Adding an octane booster will also help as this removes deposits from your fuel lines and your vehicle’s combustion engine, enabling it to run more smoothly.
Some octane boosters can clean a vehicle’s combustion chamber and the connected fuel lines, which will help the way your engine runs.
Can Fuel Additives Help?
Despite the claims of some manufacturers, no fuel additive can convert old, gummy gasoline into new, fresh fuel.
Most fuel additives are little more than petroleum distillates, which won’t do much for your gasoline, but they might help your engine cope with old gas more effectively.
Detergent additives remove deposits from your engine’s vital components before they cool and harden.
The best fuel system cleaners are those that contain polyetheramine, or PEA. These products are more effective than those containing polyisobutylene (PIB) or polyisobutylene amine (PIBA).
What Happens When Gasoline Degrades?
Most of the gasoline sold in the US is ethanol-blend gasoline, which degrades quickly. The ethanol separates from the gasoline within a few months, drawing moisture into the liquid.
Pure gasoline lasts longer, but after around five to six months, it also starts to degrade. Evaporation and oxidation cause the volatile compounds to break down, making the fuel less combustible.
The Dangers of Using Old Gasoline
As gas ages, its different components start to break down. Initially, this causes the gasoline to darken as it separates. This can clog fuel injectors or carburetors, causing your engine to fail.
You can still recondition the gasoline at this stage, but once it appears cloudy or has sediment floating on top, it’s no longer suitable for use. Not even adding new gasoline and additives will make this functional, so you’re better off disposing of it or finding an alternative use for it.
Ethanol-blend gasoline separates over time, creating two distinct layers, similar to oil on water. This process is called phasic separation and indicates that the fuel is contaminated with water and is no longer safe to use.
6 Tips on How to Store Gasoline Long Term
You can extend the lifespan of your emergency gasoline stockpile by following these simple tips:
- Fill your gas containers to 95% to reduce moisture build-up and allow for expansion
- Add a fuel additive or stabilizer to your gas immediately after purchasing. This will help stabilize the gasoline and lengthen its shelf life.

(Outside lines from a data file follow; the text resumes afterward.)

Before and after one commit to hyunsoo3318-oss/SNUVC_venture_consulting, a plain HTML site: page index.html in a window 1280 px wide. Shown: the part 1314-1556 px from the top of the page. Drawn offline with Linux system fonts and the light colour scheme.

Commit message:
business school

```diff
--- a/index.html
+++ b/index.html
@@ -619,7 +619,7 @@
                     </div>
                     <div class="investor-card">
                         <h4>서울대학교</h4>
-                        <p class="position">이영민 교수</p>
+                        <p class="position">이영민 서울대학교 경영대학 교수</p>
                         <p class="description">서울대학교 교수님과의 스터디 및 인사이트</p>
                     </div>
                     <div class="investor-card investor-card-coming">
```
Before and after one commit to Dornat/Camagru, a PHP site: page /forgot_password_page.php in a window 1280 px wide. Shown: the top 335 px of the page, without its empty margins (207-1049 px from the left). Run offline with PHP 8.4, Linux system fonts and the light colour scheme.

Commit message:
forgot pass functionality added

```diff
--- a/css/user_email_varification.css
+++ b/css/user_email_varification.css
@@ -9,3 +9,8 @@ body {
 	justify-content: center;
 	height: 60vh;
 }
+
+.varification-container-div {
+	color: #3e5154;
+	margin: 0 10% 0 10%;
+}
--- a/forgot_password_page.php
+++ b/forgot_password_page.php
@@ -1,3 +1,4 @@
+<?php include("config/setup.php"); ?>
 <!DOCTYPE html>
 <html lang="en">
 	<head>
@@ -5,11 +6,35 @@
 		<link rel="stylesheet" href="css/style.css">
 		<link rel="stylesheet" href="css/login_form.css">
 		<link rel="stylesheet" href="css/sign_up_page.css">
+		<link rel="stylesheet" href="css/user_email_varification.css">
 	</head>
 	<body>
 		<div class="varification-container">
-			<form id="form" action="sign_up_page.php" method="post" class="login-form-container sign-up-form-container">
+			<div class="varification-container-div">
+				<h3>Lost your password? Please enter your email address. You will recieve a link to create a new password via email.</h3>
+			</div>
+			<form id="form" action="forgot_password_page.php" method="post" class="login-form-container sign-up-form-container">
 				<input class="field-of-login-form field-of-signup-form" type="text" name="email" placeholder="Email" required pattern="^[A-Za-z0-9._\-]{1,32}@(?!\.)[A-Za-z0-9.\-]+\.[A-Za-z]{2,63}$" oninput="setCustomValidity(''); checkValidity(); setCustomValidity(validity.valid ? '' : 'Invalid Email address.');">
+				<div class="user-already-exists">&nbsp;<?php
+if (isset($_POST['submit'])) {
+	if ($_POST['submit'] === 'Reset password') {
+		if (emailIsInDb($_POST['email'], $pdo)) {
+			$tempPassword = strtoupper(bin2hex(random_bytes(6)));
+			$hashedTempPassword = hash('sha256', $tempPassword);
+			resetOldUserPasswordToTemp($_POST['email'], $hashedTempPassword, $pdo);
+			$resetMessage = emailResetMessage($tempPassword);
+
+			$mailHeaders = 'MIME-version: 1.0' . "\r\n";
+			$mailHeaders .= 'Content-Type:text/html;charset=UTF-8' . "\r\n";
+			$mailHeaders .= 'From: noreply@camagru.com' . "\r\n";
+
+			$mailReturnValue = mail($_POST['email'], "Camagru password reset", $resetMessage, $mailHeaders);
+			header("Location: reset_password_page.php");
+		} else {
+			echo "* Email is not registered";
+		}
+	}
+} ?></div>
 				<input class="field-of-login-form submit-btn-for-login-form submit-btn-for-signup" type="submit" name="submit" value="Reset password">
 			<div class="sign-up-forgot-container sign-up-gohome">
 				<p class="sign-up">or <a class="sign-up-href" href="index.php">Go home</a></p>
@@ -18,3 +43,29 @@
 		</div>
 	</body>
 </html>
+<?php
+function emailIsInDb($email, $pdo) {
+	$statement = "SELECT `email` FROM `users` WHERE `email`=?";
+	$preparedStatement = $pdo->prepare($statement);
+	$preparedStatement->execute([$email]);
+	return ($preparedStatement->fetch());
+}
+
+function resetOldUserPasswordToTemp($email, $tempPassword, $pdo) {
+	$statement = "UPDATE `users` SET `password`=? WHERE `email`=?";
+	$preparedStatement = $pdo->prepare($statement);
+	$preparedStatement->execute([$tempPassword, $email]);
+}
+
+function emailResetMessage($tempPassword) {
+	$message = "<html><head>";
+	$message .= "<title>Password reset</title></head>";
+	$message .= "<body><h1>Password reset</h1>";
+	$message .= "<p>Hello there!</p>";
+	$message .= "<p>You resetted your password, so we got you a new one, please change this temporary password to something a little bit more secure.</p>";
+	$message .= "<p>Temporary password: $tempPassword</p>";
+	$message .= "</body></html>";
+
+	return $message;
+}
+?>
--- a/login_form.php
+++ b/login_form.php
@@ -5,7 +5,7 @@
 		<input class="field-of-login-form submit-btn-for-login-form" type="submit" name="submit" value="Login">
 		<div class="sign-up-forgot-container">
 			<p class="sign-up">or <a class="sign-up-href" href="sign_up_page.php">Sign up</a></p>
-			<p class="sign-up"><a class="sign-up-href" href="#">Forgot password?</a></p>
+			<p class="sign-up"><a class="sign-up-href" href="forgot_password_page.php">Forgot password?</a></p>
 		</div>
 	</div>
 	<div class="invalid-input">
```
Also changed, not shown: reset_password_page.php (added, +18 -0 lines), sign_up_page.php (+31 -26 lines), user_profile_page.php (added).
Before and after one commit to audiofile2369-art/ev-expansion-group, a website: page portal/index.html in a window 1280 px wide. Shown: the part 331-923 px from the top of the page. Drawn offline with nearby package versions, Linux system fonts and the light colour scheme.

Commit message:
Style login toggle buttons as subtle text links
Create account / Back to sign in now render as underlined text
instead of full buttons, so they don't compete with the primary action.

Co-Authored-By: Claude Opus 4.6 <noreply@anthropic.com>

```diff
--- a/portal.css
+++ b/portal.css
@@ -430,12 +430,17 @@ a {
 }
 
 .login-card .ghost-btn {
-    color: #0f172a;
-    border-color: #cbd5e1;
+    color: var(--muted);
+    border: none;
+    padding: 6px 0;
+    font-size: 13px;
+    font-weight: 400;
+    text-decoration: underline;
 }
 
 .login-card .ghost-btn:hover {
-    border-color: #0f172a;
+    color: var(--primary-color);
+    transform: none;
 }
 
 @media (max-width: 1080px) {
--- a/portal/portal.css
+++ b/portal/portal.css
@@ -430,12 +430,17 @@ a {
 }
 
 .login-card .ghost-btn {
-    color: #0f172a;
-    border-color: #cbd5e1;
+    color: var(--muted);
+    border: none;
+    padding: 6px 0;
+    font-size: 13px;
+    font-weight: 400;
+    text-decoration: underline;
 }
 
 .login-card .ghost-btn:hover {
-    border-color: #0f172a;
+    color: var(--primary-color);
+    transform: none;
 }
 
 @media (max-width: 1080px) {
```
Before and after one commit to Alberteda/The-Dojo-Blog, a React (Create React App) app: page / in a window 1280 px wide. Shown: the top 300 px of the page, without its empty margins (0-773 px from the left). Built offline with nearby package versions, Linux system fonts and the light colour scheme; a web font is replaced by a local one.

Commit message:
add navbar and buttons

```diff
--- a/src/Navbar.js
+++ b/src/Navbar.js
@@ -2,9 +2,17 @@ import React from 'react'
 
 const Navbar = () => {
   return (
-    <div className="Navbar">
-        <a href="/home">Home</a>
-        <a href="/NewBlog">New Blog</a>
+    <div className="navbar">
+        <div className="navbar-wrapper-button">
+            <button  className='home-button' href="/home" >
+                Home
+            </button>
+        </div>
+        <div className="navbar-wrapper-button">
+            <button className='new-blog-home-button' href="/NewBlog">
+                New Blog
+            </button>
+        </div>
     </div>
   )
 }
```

- Store your fuel in tanks rather than your vehicle. This can increase the gasoline’s shelf life to around eight months instead of the three to six months you’ll get if you store it in your car’s tank.
- Keep your fuel tanks in a well-ventilated room, away from heat sources and direct sunlight.
- Use metal safety fuel cans to store your gasoline. Plastic cans can leach chemicals into the fuel, causing it to degrade faster.
- Read our article on how to store gasoline long-term.
What to Do with Old Gasoline
If your gasoline has separated or become gummy, it’s past the point where you can rejuvenate it with new gas. At this point, you either need to dispose of it through your local household hazardous waste program or find an alternative use for it.
You can use old gasoline to kill bugs like fire ants, remove weeds, and start fires, but none are environmentally friendly.
If your gasoline is only a few months past its best-by date, you can rejuvenate it by adding in new, high-quality gasoline at a ratio of one part old gasoline to three parts new. If it has separated or become gummy, it’s too late to restore it to its former glory, and you should take it to a hazardous waste disposal center.